What to work on → Please copy every line from the records below that contains the string "docs".

═══ Information supplied ═══

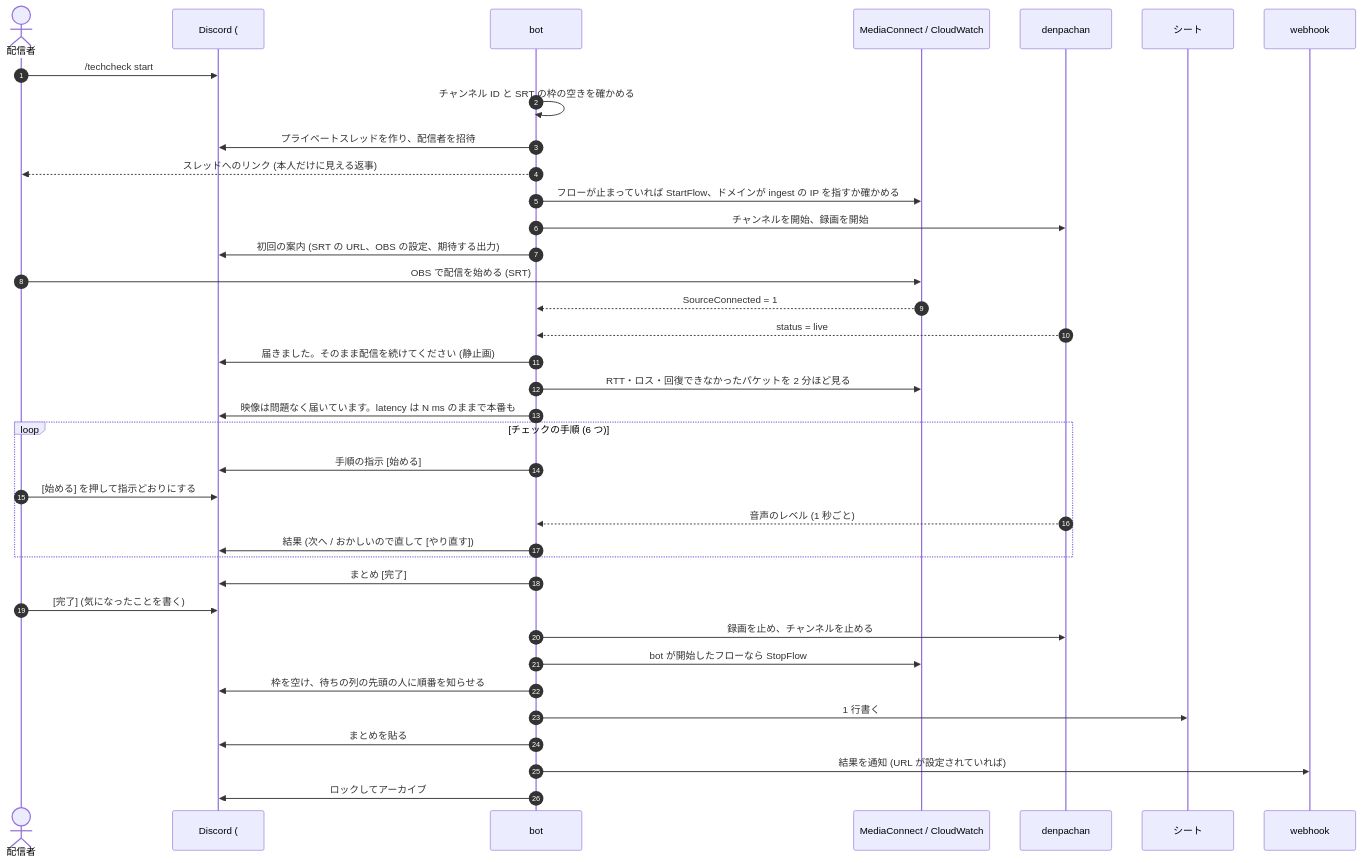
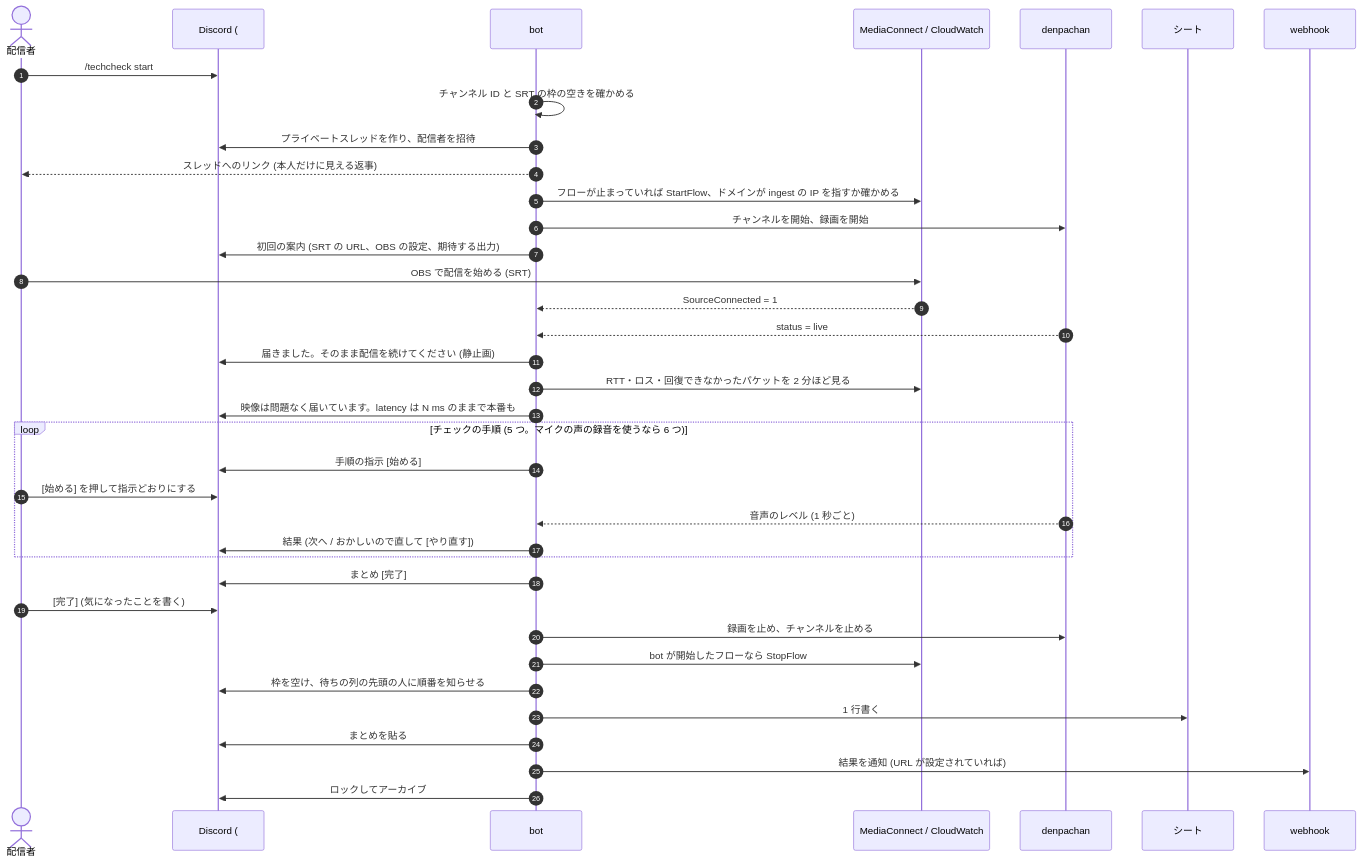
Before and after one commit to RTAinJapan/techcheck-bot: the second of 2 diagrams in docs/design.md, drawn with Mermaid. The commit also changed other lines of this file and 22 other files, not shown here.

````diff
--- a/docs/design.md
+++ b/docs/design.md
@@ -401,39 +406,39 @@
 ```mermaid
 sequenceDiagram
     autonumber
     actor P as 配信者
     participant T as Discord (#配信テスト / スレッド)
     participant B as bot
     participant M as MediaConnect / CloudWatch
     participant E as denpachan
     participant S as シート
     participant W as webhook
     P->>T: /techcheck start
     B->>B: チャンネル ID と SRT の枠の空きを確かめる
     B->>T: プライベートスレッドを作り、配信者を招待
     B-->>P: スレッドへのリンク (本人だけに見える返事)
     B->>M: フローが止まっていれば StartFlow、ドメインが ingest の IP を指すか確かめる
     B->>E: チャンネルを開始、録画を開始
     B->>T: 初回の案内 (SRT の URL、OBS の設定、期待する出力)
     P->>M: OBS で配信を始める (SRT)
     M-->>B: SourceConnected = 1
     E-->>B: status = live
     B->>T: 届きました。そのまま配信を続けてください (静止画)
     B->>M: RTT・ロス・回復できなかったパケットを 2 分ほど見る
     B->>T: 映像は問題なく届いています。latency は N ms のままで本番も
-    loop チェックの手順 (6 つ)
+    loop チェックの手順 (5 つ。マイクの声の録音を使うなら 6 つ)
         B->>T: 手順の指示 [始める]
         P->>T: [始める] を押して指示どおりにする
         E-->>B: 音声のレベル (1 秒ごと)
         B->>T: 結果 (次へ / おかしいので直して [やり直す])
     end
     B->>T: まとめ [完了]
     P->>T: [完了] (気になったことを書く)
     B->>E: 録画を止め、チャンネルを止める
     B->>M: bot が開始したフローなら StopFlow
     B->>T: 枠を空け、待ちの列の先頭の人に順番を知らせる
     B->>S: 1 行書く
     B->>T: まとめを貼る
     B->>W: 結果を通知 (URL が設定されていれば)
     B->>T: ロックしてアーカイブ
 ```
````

═══
═══ Information supplied ═══

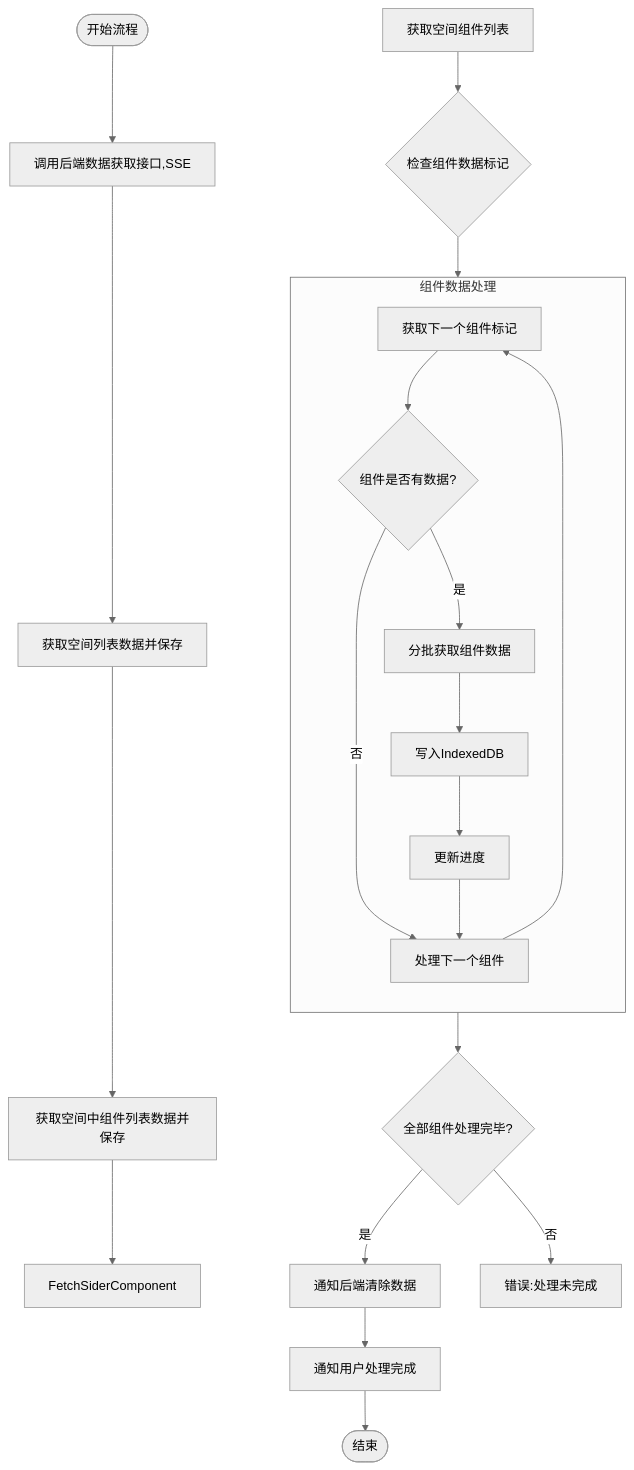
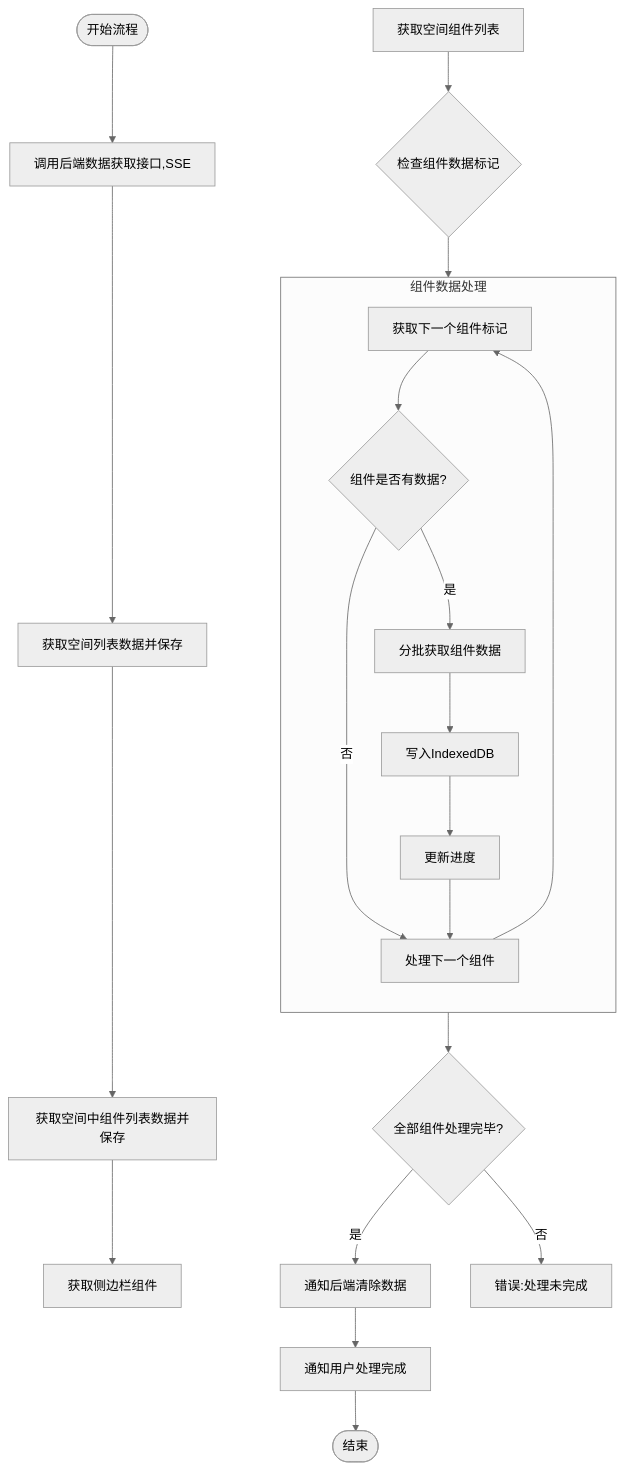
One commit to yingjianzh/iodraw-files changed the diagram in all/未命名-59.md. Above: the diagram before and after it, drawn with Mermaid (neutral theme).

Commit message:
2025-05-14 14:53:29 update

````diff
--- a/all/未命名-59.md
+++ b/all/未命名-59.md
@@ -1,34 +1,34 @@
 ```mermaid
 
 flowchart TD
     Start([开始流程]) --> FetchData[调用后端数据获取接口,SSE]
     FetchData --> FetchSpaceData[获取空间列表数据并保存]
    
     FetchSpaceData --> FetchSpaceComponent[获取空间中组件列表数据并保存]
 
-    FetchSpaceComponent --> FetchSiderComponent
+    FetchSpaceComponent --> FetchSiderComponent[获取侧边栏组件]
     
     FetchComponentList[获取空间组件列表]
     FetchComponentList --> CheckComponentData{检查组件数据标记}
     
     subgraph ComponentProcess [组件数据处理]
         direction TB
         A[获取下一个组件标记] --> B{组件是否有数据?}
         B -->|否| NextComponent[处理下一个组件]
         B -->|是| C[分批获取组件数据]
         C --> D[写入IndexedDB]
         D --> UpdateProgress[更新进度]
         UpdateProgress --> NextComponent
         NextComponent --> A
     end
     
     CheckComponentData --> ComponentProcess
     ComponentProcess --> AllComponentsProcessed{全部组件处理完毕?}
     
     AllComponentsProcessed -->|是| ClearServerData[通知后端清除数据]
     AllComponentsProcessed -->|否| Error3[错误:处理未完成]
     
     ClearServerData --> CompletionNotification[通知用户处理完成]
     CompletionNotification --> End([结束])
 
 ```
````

═══

Solution to this exercise →
Before and after one commit to RTAinJapan/techcheck-bot: the second of 2 diagrams in docs/design.md, drawn with Mermaid. The commit also changed other lines of this file and 22 other files, not shown here.
--- a/docs/design.md
+++ b/docs/design.md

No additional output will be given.